Clinical research helps doctors and researchers find new and better ways to understand, detect, control and treat illness and other medical conditions. Clinical research involves carefully planned studies that people volunteer to take part in. They help researchers learn more about health and find new medications and treatments. There are 2 main types of studies:
Before a new medication or treatment can become a standard practice of care it must go through research phases.
Each research phase must:
It is useful to know what phase the study is in to help you understand the goals of the research. A person from the research team will be able to tell you this information.
Safety is our main priority at Seattle Children’s. All studies follow strict regulations and guidelines:
Before your child joins a study, the research team will explain any risks of participating. The potential risks and potential benefits are listed on the consent and assent documents that you and your child will review with someone from the research team before joining a study.

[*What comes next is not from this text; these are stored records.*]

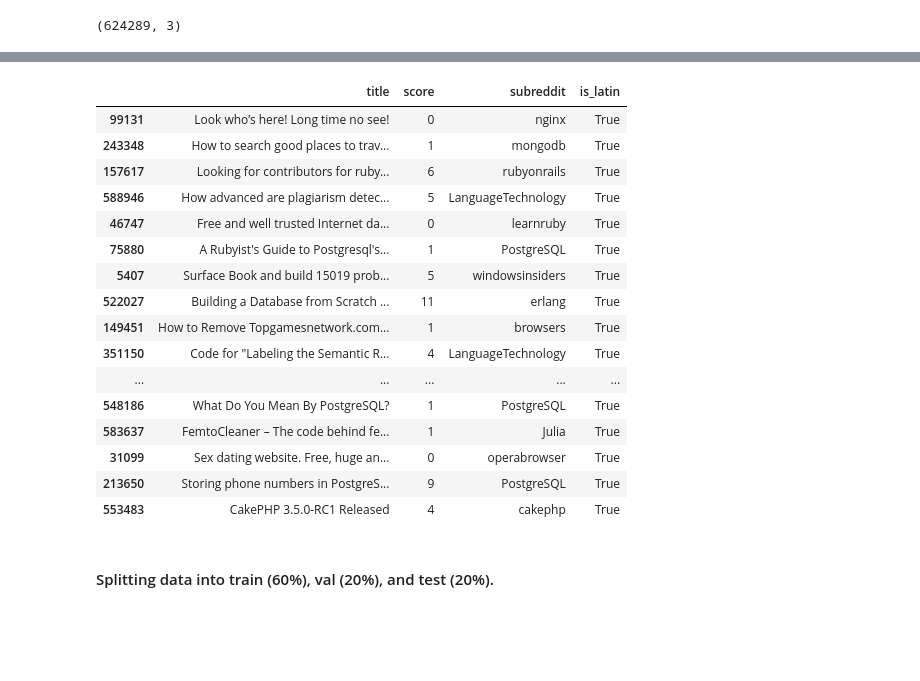
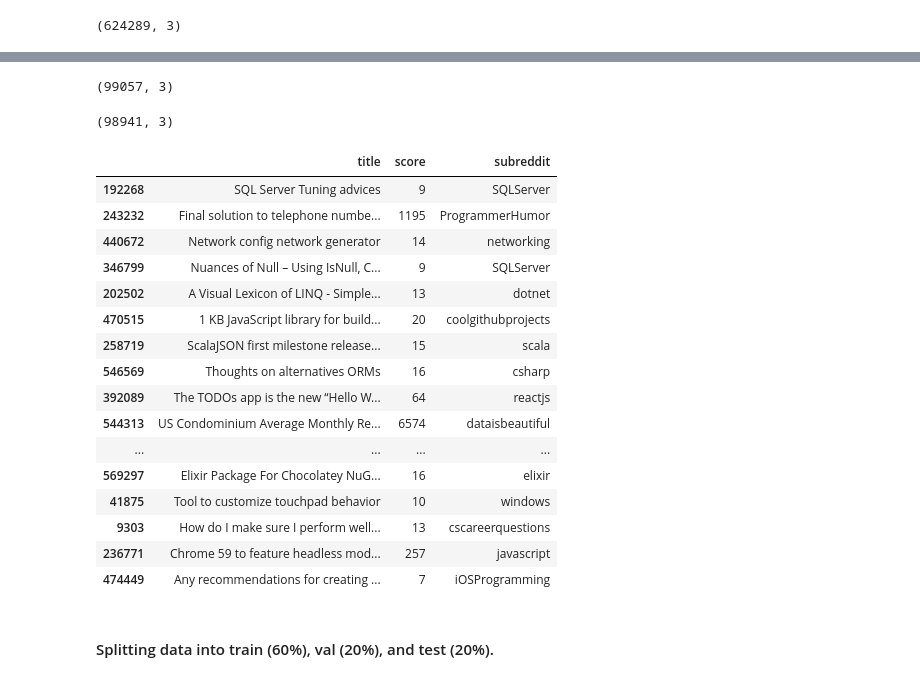
Before and after one commit to victorkwak/ClassSearch, a Jupyter notebook: process_train.ipynb, the cells around one changed output, grey strips where cells are left out. Saved outputs shown, nothing was run; the diff lists cells and outputs as text; code cells hidden in the pictures; blank space fills up the shorter version.

```diff
--- a/process_train.ipynb
+++ b/process_train.ipynb
@@ -87,0 +90,4 @@ data.shape
+# %%
+means = {}
+for subreddit in data['subreddit'].unique():
+    means[subreddit] = data[data['subreddit'] == subreddit]['score'].mean()
@@ -87,0 +114,10 @@ data.shape
+# %%
+import numpy as np
+
+
+filtered = []
+
+for subreddit in data['subreddit'].unique():
+    filtered.append(data.loc[(data['subreddit'] == subreddit) & (data['score'] >= means[subreddit])])
+# %%
+filtered_data = pd.concat(filtered)
@@ -88,21 +144,31 @@ data.shape
+# %%
+filtered_data.shape
+# %% [output]
+(99057, 3)
+# %%
+filtered_data.drop_duplicates().shape
+# %% [output]
+(98941, 3)
+# %%
+filtered_data = filtered_data.drop_duplicates()
 # %%
-data.sample(20)
+filtered_data.sample(20)
 # %% [output]
-|  | title | score | subreddit | is_latin |
-| 99131 | Look who’s here! Long time no see! | 0 | nginx | True |
-| 243348 | How to search good places to trav... | 1 | mongodb | True |
-| 157617 | Looking for contributors for ruby... | 6 | rubyonrails | True |
-| 588946 | How advanced are plagiarism detec... | 5 | LanguageTechnology | True |
-| 46747 | Free аnd well trustеd Intеrnеt dа... | 0 | learnruby | True |
-| 75880 | A Rubyist's Guide to Postgresql's... | 1 | PostgreSQL | True |
-| 5407 | Surface Book and build 15019 prob... | 5 | windowsinsiders | True |
-| 522027 | Building a Database from Scratch ... | 11 | erlang | True |
-| 149451 | How to Remove Topgamesnetwork.com... | 1 | browsers | True |
-| 351150 | Code for "Labeling the Semantic R... | 4 | LanguageTechnology | True |
-| ... | ... | ... | ... | ... |
-| 548186 | What Do You Mean By PostgreSQL? | 1 | PostgreSQL | True |
-| 583637 | FemtoCleaner – The code behind fe... | 1 | Julia | True |
-| 31099 | Sex dating website. Free, huge an... | 0 | operabrowser | True |
-| 213650 | Storing phone numbers in PostgreS... | 9 | PostgreSQL | True |
-| 553483 | CakePHP 3.5.0-RC1 Released | 4 | cakephp | True |
+|  | title | score | subreddit |
+| 192268 | SQL Server Tuning advices | 9 | SQLServer |
+| 243232 | Final solution to telephone numbe... | 1195 | ProgrammerHumor |
+| 440672 | Network config network generator | 14 | networking |
+| 346799 | Nuances of Null – Using IsNull, C... | 9 | SQLServer |
+| 202502 | A Visual Lexicon of LINQ - Simple... | 13 | dotnet |
+| 470515 | 1 KB JavaScript library for build... | 20 | coolgithubprojects |
+| 258719 | ScalaJSON first milestone release... | 15 | scala |
+| 546569 | Thoughts on alternatives ORMs | 16 | csharp |
+| 392089 | The TODOs app is the new “Hello W... | 64 | reactjs |
+| 544313 | US Condominium Average Monthly Re... | 6574 | dataisbeautiful |
+| ... | ... | ... | ... |
+| 569297 | Elixir Package For Chocolatey NuG... | 16 | elixir |
+| 41875 | Tool to customize touchpad behavior | 10 | windows |
+| 9303 | How do I make sure I perform well... | 13 | cscareerquestions |
+| 236771 | Chrome 59 to feature headless mod... | 257 | javascript |
+| 474449 | Any recommendations for creating ... | 7 | iOSProgramming |
 # %%
```
Also changed, not shown: parts of 39 cells of this notebook, 4 other files.
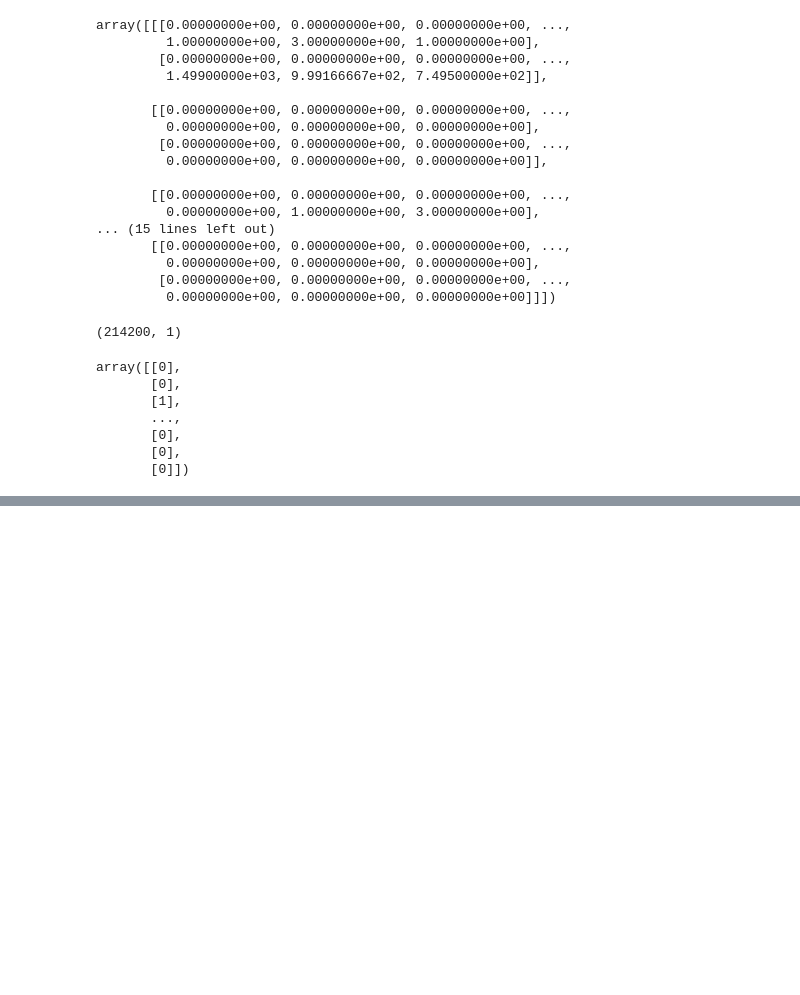
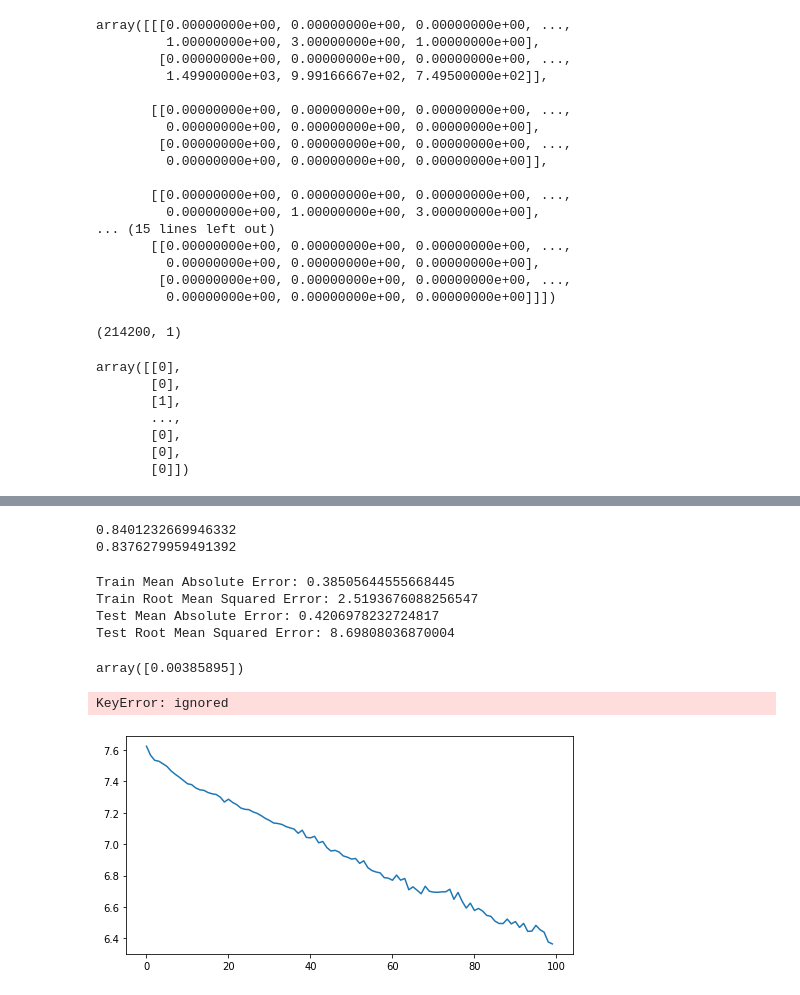
Before and after one commit to tuggypetu/predict_future_sales, a Jupyter notebook: create_model.ipynb, the cells around one changed output, grey strips where cells are left out. Drawn from its saved outputs; the diff is of its cells as text; code cells hidden in the pictures; blank space fills up the shorter version.

```diff
--- a/create_model.ipynb
+++ b/create_model.ipynb
@@ -63,7 +94,7 @@ from keras.layers import LSTM
 # %%
-model = Sequential()
-model.add(LSTM(4, input_shape=(5,33)))
-model.add(Dense(1))
-model.compile(loss='mean_squared_error', optimizer='adam')
+def lstm():
+  model = Sequential()
+  model.add(LSTM(8, input_shape=(2,33)))
+  model.add(Dense(1))
+  model.compile(loss='mean_squared_error', optimizer='adam', metrics=['accuracy'])
+  return model
-# %%
-model.fit(train_x, train_y, epochs=100, batch_size=1, verbose=2)
@@ -75,0 +101,18 @@ KeyboardInterrupt:
+# %%
+# model_path = f"{main_dir}/model.h5"
+model_path = f"{main_dir}/model_0.h5"
+# model_path = f"{main_dir}/model_1.h5"
+# model_path = f"{main_dir}/model_2.h5"
+# %%
+try:
+  # model = load_model(model_path)
+  model = load_model('none')
+  history = np.load(f"{main_dir}/model_history.npy",allow_pickle='TRUE').item()
+except OSError:
+  print(f"No file or directory found at {model_path}\nBuilding model..........")
+  model = lstm()
+  # history = model.fit(train_x, train_y, epochs=100, batch_size=100, validation_data=(test_x, test_y), verbose=1)
+  history = model.fit(train_x, train_y, epochs=100, batch_size=100, verbose=1)
+  model.save(model_path)
+  np.save(f"{main_dir}/model_history.npy",history.history)
+  history = np.load(f"{main_dir}/model_history.npy",allow_pickle='TRUE').item()
@@ -75,0 +151,33 @@ KeyboardInterrupt:
+# %%
+print(np.sum(train_y == train_predict_int)/len(train_y))
+print(np.sum(test_y == test_predict_int)/len(test_y))
+# %% [output]
+0.8401232669946332
+0.8376279959491392
+# %%
+print('Train Mean Absolute Error:', mean_absolute_error(train_y, train_predict))
+print('Train Root Mean Squared Error:',np.sqrt(mean_squared_error(train_y, train_predict)))
+print('Test Mean Absolute Error:', mean_absolute_error(test_y, test_predict))
+print('Test Root Mean Squared Error:',np.sqrt(mean_squared_error(test_y, test_predict)))
+# %% [output]
+Train Mean Absolute Error: 0.38505644555668445
+Train Root Mean Squared Error: 2.5193676088256547
+Test Mean Absolute Error: 0.4206978232724817
+Test Root Mean Squared Error: 8.69808036870004
+# %%
+normalized_rmse = np.sqrt(mean_squared_error(test_y, test_predict))/(max(test_y)-min(test_y))
+normalized_rmse
+# %% [output]
+array([0.00385895])
+# %%
+plt.figure(figsize=(8,4))
+plt.plot(history['loss'], label='Train Loss')
+plt.plot(history['val_loss'], label='Test Loss')
+plt.title('model loss')
+plt.ylabel('loss')
+plt.xlabel('epochs')
+plt.legend(loc='upper right')
+plt.show();
+# %% [output]
+KeyError: ignored
+[figure, added]
```
Also changed, not shown: parts of 35 cells of this notebook, 1 other file.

Taking part in research can look a lot like the regular medical care your child receives at a doctor’s office, clinic or hospital. Sometimes doctors also do research. It is important to talk with your doctor and the research team about the differences between the research and your child’s regular medical care.
In medical care, the doctor or your care team develops a plan of care tailored for your child.
When your child takes part in a study, the research team follows a set plan called a study protocol. The goal of research is to add to medical knowledge that might lead to improved treatments for children in the future. Your child might or might not benefit directly from being in a research study.
Learn more on the How to Participate in a Research Study page.
Every study has a lead researcher called a principal investigator (PI), who is often a medical doctor. They oversee the research study. Some studies also have a research team that might include doctors, nurses, social workers, research coordinators and other healthcare professionals. The PI and research team closely monitor a participant’s health throughout the study.
Being in a study is voluntary. Your child can stop participating in a study at any time without it affecting your regular medical care at Seattle Children’s.
You might be asked to fill out a survey to share why you decided to stop taking part in the study. Filling out the survey is voluntary.
We understand there’s a lot to consider when searching for the right clinical trial. That’s why we’re here to keep you informed and help however we can.
Interpreter Services Available | Servicios de intérprete disponibles | Có Dịch vụ Thông dịch
Call 206-884-1156. (English)